■ ACTION ITEM ■
Could you please find each line in the records that contains the word "Also" and copy it?

* * * * * * *

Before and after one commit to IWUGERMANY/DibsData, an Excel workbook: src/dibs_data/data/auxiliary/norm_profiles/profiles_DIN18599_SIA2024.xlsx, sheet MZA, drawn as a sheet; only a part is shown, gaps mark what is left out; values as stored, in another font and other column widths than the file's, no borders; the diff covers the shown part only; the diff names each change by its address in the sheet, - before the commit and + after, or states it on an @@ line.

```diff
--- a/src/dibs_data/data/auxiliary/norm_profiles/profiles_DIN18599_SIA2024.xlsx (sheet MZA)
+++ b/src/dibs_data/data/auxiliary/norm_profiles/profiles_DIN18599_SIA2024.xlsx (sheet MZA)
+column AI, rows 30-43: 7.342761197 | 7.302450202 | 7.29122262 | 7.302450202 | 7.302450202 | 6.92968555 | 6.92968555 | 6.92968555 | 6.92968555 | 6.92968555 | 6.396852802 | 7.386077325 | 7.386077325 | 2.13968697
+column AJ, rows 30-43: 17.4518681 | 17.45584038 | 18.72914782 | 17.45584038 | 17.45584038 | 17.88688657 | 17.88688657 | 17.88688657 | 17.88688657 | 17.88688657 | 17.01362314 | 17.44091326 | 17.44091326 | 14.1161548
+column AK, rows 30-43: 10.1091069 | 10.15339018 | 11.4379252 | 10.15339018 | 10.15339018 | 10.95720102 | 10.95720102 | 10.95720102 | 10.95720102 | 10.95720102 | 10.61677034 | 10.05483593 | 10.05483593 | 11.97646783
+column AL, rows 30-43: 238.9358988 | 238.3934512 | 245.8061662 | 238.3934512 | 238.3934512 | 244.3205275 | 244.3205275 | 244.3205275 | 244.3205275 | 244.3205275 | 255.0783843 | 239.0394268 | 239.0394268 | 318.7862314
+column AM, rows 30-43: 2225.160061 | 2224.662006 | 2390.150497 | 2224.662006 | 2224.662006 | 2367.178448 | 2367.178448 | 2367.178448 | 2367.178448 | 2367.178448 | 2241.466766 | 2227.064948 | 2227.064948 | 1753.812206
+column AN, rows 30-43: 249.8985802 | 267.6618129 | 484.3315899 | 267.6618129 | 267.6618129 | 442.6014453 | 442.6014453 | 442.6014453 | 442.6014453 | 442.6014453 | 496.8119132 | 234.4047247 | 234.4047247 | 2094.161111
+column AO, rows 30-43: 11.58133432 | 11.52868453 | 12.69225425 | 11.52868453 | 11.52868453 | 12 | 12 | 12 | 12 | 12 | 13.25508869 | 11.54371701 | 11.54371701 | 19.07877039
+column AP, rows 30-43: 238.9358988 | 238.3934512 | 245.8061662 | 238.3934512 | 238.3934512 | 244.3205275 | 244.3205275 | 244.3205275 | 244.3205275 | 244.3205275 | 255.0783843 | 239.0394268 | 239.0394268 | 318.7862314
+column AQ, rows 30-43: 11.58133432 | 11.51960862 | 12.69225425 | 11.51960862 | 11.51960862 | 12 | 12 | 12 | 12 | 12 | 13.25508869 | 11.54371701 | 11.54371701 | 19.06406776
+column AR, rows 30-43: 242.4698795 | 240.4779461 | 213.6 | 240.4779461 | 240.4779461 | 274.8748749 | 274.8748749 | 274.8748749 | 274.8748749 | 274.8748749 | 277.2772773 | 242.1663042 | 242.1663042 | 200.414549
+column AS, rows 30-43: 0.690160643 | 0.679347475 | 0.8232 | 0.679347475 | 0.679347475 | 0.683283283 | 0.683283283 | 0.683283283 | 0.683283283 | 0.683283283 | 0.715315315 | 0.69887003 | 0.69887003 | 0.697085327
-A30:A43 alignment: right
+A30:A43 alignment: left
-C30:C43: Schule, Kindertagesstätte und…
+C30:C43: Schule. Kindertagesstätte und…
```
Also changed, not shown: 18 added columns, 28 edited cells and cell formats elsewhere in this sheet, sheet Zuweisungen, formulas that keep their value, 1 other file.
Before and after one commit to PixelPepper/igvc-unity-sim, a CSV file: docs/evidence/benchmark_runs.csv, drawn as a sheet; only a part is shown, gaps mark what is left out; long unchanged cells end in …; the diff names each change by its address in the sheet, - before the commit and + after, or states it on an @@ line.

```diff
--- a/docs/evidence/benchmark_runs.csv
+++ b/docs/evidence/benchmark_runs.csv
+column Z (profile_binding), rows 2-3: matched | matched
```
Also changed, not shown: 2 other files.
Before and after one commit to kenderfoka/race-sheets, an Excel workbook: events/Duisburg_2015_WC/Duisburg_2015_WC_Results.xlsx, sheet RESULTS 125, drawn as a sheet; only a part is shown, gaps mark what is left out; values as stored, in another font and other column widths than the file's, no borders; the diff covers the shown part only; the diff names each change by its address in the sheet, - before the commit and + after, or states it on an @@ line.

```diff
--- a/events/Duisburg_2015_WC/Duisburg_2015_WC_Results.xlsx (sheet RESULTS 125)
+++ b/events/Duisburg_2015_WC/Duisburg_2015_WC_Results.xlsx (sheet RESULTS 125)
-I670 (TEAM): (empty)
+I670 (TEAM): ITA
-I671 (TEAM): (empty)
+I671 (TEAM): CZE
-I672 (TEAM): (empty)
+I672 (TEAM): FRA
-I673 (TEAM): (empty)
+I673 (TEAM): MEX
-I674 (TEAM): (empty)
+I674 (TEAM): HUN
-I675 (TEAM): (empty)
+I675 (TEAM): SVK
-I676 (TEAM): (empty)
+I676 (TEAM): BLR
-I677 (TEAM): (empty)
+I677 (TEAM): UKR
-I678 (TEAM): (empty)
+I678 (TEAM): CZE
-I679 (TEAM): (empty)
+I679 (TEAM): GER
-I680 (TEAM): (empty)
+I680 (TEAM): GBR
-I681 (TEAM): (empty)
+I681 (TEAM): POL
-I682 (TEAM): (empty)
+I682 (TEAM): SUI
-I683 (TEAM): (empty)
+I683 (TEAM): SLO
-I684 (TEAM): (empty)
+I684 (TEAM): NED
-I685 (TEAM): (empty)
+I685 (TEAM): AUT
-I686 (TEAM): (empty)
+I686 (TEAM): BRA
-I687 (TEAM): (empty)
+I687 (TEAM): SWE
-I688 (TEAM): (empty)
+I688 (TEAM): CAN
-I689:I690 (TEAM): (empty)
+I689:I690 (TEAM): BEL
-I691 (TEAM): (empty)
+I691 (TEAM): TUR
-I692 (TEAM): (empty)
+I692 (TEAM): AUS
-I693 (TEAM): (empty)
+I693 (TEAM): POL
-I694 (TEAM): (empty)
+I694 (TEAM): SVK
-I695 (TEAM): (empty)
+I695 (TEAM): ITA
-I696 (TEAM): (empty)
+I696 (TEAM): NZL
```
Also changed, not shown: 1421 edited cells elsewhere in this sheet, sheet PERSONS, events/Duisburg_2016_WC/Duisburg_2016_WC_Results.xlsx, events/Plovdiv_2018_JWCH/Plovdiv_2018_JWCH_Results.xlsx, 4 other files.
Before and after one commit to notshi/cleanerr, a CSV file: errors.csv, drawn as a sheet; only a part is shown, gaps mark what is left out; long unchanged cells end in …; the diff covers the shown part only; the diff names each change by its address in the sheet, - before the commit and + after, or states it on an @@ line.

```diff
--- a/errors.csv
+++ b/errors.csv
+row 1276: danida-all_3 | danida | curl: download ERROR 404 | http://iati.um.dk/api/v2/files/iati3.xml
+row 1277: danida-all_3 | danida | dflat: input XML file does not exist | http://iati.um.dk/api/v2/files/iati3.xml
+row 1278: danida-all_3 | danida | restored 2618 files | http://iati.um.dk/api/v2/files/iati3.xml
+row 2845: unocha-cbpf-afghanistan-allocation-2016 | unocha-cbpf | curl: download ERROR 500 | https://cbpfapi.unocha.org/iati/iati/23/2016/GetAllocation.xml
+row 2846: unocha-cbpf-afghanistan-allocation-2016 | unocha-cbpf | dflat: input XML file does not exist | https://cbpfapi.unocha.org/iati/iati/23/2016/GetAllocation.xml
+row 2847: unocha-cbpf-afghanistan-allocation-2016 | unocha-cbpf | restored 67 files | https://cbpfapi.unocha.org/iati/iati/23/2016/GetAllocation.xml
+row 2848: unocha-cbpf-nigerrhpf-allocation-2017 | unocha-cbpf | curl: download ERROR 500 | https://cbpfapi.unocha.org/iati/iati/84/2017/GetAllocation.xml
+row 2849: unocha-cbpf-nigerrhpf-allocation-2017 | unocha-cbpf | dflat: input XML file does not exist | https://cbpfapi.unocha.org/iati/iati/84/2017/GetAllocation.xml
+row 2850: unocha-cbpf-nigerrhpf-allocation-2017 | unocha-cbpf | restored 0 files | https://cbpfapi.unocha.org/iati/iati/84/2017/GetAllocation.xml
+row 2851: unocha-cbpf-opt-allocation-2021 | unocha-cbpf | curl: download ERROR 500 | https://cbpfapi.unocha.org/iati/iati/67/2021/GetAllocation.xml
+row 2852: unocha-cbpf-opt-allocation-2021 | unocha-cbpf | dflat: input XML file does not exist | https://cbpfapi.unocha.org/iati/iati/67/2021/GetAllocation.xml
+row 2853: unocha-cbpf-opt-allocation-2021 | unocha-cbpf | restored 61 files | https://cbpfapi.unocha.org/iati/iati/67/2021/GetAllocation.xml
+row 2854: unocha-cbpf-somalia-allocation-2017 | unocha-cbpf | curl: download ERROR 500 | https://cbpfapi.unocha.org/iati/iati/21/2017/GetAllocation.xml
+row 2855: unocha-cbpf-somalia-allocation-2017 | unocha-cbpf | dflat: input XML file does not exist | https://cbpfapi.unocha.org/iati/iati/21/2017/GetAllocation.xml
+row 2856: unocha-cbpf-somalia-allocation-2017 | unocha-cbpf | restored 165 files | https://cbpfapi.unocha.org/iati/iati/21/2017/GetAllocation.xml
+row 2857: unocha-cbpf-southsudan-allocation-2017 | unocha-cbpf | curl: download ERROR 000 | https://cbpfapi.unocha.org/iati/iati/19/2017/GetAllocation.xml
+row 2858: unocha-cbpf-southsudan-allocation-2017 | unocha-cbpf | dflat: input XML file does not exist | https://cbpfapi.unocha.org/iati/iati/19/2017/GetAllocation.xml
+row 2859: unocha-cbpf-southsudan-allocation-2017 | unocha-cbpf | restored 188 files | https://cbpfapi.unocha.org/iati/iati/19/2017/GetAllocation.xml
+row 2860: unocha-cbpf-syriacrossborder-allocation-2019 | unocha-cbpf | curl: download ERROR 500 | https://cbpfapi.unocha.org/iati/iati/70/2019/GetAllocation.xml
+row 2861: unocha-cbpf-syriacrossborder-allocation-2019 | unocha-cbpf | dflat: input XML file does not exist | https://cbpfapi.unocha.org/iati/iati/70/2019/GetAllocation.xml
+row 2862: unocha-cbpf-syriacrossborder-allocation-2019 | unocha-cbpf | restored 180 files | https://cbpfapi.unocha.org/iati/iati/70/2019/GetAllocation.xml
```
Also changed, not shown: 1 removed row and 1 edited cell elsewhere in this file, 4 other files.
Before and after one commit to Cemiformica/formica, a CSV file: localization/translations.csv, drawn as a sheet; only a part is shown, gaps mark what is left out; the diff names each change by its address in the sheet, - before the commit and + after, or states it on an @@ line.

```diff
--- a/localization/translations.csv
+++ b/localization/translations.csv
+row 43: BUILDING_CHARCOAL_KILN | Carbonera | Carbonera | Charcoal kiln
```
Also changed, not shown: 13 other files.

* * * * * * *

■ TASK SOLUTION ■
Also changed, not shown: 18 added columns, 28 edited cells and cell formats elsewhere in this sheet, sheet Zuweisungen, formulas that keep their value, 1 other file.
Also changed, not shown: 2 other files.
Also changed, not shown: 1421 edited cells elsewhere in this sheet, sheet PERSONS, events/Duisburg_2016_WC/Duisburg_2016_WC_Results.xlsx, events/Plovdiv_2018_JWCH/Plovdiv_2018_JWCH_Results.xlsx, 4 other files.
Also changed, not shown: 1 removed row and 1 edited cell elsewhere in this file, 4 other files.
Also changed, not shown: 13 other files.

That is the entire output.